**Task description:** Give only the number of lines in the data that include the string "send".

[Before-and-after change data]

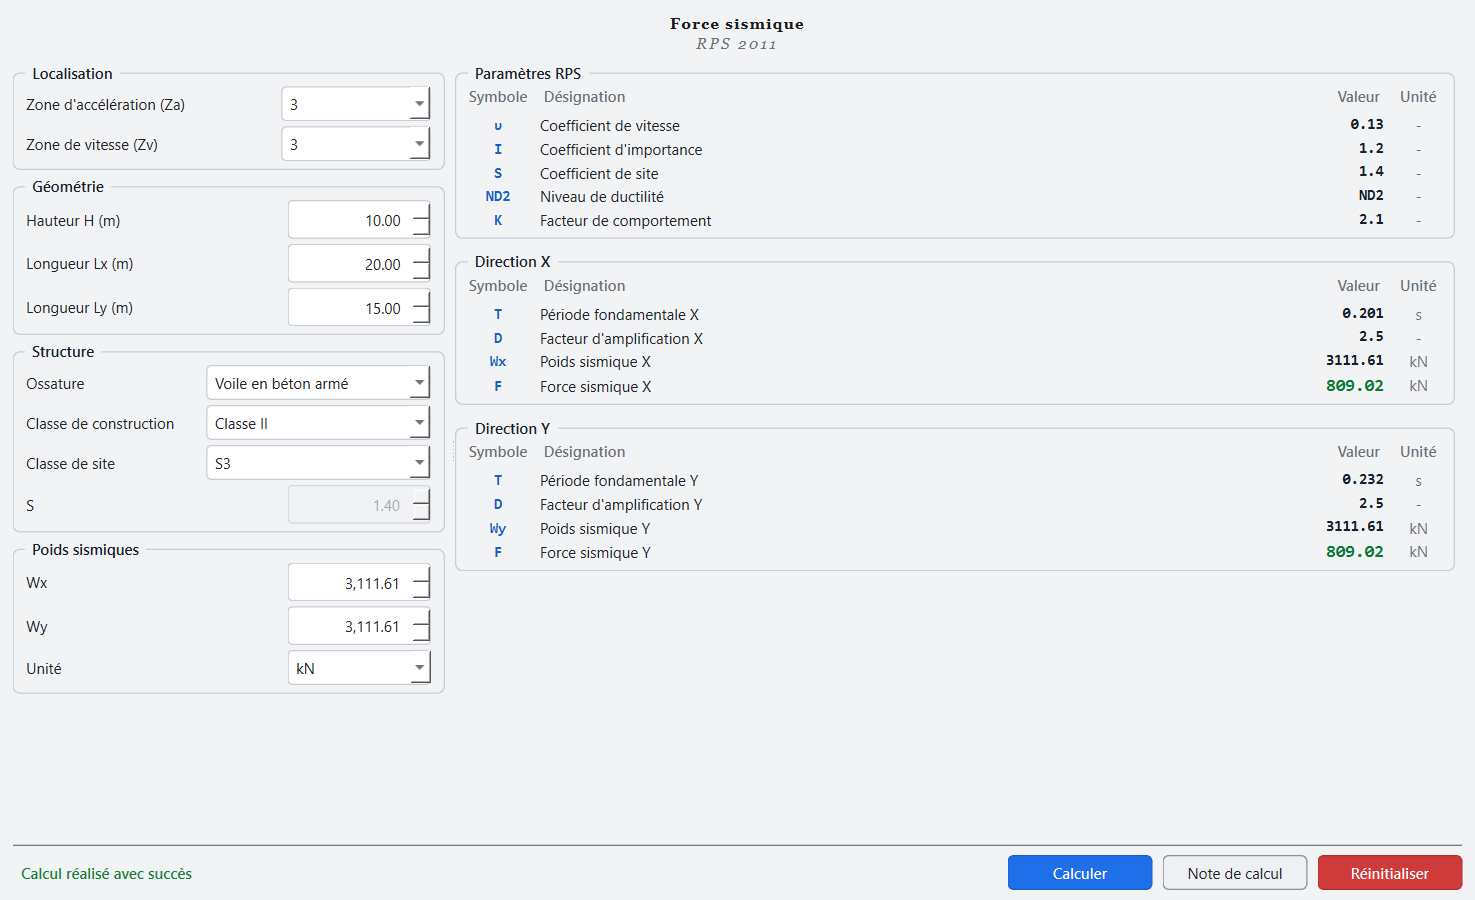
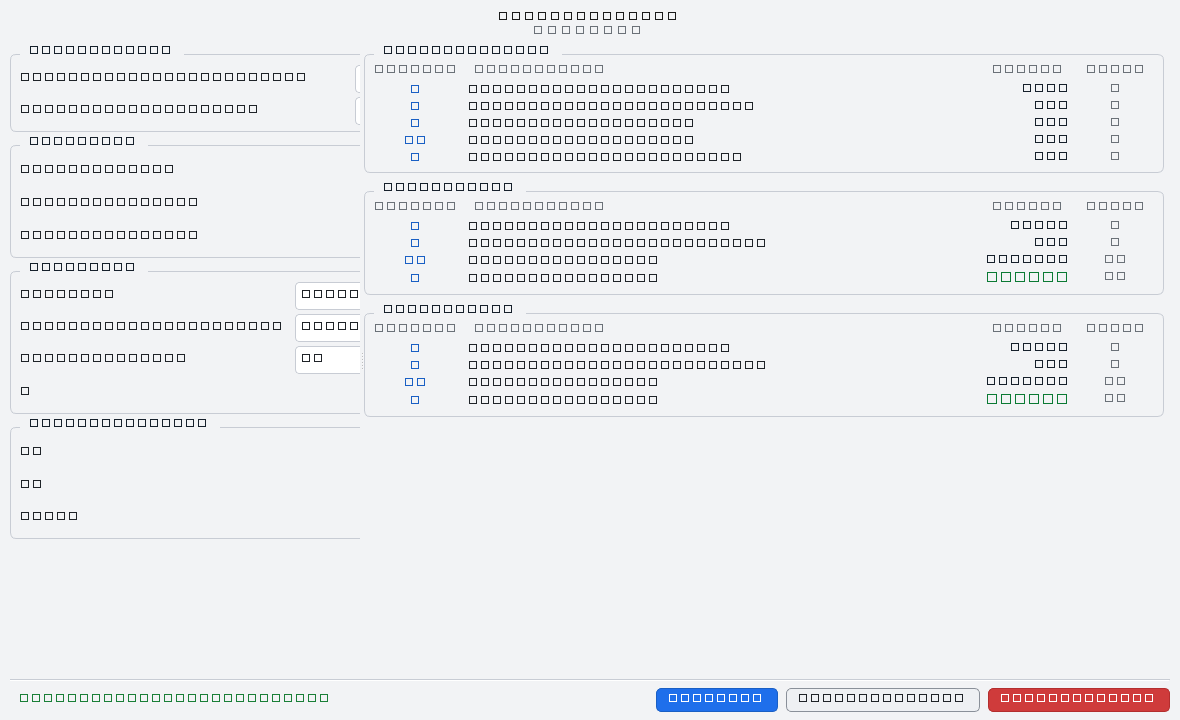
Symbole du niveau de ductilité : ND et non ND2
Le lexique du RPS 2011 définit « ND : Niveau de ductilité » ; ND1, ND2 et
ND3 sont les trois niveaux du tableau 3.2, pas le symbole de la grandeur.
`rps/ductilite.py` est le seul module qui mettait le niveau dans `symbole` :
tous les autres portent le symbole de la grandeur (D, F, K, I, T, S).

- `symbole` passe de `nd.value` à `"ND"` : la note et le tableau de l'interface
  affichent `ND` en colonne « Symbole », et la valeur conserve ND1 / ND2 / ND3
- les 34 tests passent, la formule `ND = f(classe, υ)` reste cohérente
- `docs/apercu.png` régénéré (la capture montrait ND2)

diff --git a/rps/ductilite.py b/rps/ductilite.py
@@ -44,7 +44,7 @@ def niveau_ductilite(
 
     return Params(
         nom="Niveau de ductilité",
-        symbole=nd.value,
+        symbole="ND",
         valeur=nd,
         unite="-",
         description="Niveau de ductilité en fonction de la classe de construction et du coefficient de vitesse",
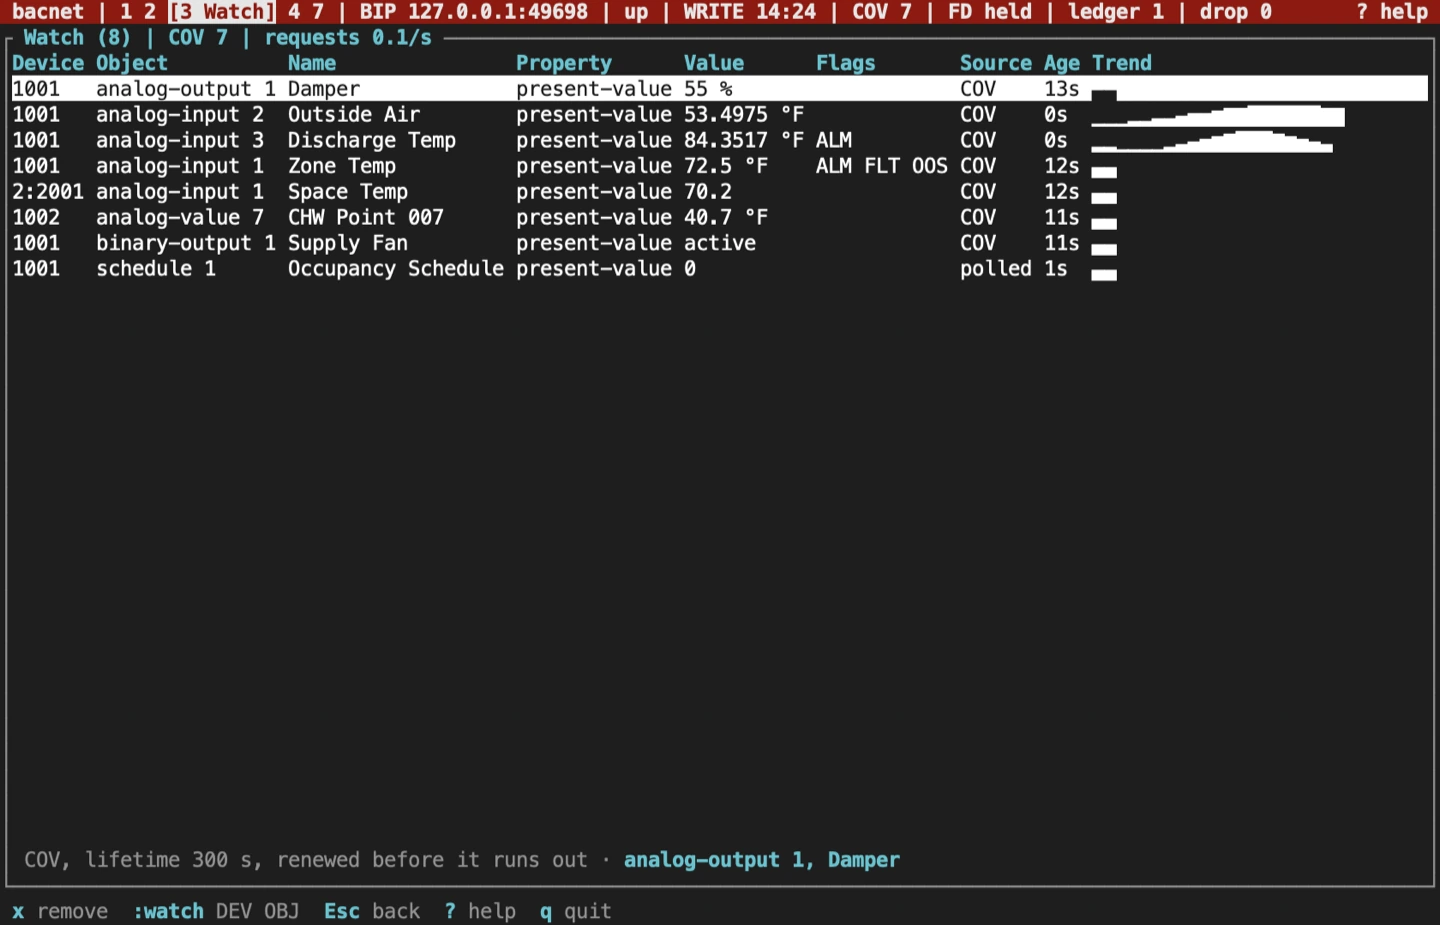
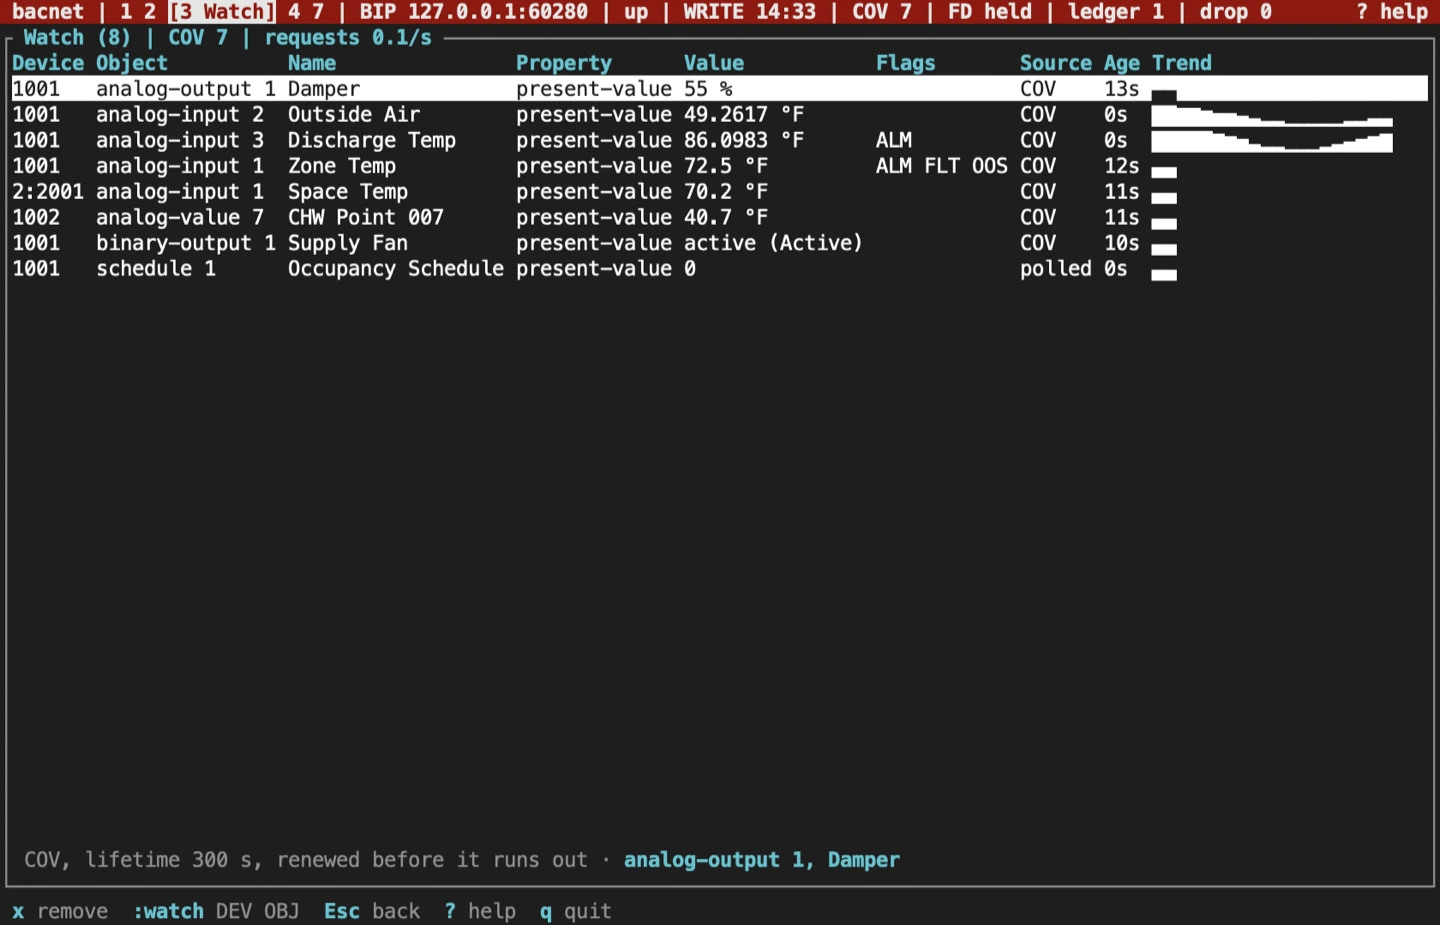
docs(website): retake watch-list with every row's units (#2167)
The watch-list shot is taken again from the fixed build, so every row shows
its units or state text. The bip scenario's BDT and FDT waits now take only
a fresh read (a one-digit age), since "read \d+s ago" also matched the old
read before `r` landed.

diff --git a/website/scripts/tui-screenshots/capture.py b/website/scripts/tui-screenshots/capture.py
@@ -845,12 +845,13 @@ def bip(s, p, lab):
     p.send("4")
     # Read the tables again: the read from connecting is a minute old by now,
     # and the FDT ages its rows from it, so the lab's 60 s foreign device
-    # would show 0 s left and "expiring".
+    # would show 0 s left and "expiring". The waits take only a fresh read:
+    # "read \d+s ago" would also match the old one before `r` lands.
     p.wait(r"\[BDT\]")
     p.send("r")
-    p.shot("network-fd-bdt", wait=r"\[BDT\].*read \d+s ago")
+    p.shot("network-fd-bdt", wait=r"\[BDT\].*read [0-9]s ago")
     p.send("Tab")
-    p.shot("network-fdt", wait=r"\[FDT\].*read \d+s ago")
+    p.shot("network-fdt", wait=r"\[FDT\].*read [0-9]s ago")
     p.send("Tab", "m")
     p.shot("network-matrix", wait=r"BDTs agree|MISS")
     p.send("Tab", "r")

**Answer to the problem:** 5